For a period of several months, a huge star located more than 25,000 light-years from Earth got increasingly dimmer before eventually returning to its usual brightness. An obstruction of some kind likely caused this strange effect, but astronomers aren’t exactly sure what it is.
In early 2012, a red giant star known as VVV-WIT-08 began to show a gradual drop in luminosity (the “WIT” in the star’s name stands for “What Is This?”—more on that soon). This dimming continued until April of that year, when the star declined to 97% of its original brightness, making it virtually invisible. Gradually, the star, 100 times larger than the Sun, returned to its former glory. The whole thing from start to finish lasted about 200 days.
New research published late last week in Monthly Notices of the Royal Astronomical Society chronicles this strange event in detail, in which VVV-WIT-08 exhibited a “smooth, eclipse-like drop” in its usual luminosity. Astronomer Leigh Smith from Cambridge University’s Institute of Astronomy co-led the work.
Now, it is not uncommon for stars to experience dips in brightness. Causes are typically attributed to eclipsing companion stars or stars that naturally pulsate. What is unusual, however, is for a single blinking episode to last for such a long time.
Interestingly, there are analogues in the scientific literature. Giant star Epsilon Aurigae experiences a partial eclipse, in which it dims by about 50% every 27 years. Another star detected a few years ago, called TYC 2505-672-1, does something similar, with an eclipse occurring every 69 years. At 3.45 years, TYC 2505-672-1 features the longest stellar eclipse known to astronomers. In both cases, astronomers attribute a massive disc of orbiting dust as the likeliest cause.

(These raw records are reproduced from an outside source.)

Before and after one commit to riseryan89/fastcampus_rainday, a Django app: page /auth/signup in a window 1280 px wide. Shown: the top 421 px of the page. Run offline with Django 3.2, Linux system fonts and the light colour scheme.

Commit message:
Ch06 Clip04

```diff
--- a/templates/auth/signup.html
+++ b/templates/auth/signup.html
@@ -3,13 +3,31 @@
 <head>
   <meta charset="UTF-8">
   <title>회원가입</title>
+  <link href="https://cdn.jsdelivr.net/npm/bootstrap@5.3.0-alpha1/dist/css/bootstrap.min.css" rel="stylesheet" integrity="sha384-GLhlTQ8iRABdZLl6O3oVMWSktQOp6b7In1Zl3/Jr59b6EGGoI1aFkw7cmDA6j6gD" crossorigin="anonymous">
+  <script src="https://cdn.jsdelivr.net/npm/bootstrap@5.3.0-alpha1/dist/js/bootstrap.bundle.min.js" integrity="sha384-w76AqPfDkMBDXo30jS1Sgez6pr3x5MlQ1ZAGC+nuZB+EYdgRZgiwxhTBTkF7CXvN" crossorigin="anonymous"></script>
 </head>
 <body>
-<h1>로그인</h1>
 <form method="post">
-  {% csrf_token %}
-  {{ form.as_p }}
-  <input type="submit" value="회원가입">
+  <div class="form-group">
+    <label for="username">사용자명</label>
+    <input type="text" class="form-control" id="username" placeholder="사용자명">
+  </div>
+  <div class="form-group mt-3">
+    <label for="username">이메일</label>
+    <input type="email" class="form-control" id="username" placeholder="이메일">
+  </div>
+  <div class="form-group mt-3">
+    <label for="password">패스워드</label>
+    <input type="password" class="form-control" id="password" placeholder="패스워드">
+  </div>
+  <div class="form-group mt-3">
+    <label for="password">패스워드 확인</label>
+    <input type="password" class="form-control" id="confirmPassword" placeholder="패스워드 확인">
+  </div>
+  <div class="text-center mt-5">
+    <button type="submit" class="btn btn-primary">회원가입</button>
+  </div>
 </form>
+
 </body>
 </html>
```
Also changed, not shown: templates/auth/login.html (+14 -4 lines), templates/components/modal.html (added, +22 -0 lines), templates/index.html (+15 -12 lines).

There are other stars that seems to undergo regular dimming, so this might actually be a thing. And by thing, the astronomers are referring to a “population of long-period eclipsing binaries composed of late-type giant stars and opaque-disc-hosting companions,” as it’s described in the study. The nature of this massive disc of opaque dust, however, remains a mystery.
“It’s amazing that we just observed a dark, large and elongated object pass between us and the distant star and we can only speculate what its origin is,” Sergey Koposov, a co-author of the study and an astronomer with the University of Edinburgh, explained in a statement.
The team, which includes astronomers from Carnegie Mellon University, University College London, and several other institutions, detected the probable long-period eclipsing binary in data gathered by VISTA Variables in the Via Lactea survey (VVV) run by the European Southern Observatory. The dimming was also spotted in data collected by the Optical Gravitational Lensing Experiment (OGLE), a campaign managed by the University of Warsaw.
“Occasionally we find variable stars that don’t fit into any established category, which we call ‘what-is-this?’, or ‘WIT’ objects,” Philip Lucas, co-leader of the study and a professor at the University of Hertfordshire, said in the statement. “We really don’t know how these blinking giants came to be. It’s exciting to see such discoveries from VVV after so many years planning and gathering the data.”
Models made from the data point to an elliptical object with a uniform transparency. It’s also thick—somewhere around 23.2 million miles deep, or about a quarter the average distance from Earth to the Sun (AU). Uncertainties about the object’s orbit mean the scientists can’t be sure of its total size, with estimates ranging from tens of AU to hundreds of AU across (1 AU is 93 million miles, or 150 million kilometers).
In terms of an explanation, the team considered a chance encounter with an unidentified passing object, but they ruled that out, noting that “a chance alignment with the giant star requires an improbably large space density of dark foreground objects,” according to the study. Indeed, as their simulations showed, an impossibly large number of rogue, dark objects have to exist in the Milky Way for this theory to work. It’s far more likely, they argue, that the mystery object is orbitally bound to VVV-WIT-08.
Other theories proposed by the scientists include a debris disc produced by a white dwarf or black hole or a disc composed of matter stripped from the star itself. None of the proposed theories are great, but the authors said a possible mass transfer from the giant star is an “attractive” possibility.
“Despite intensive efforts, it is clear that we have left room for further work on this intriguing object!,” conclude the astronomers in their study. Should this population of binary objects exist, the Legacy Survey of Space and Time (LSST) campaign at the upcoming Vera Rubin Observatory is very likely to spot them. LSST was delayed by the covid-19 pandemic, and it likely won’t get started until late 2023.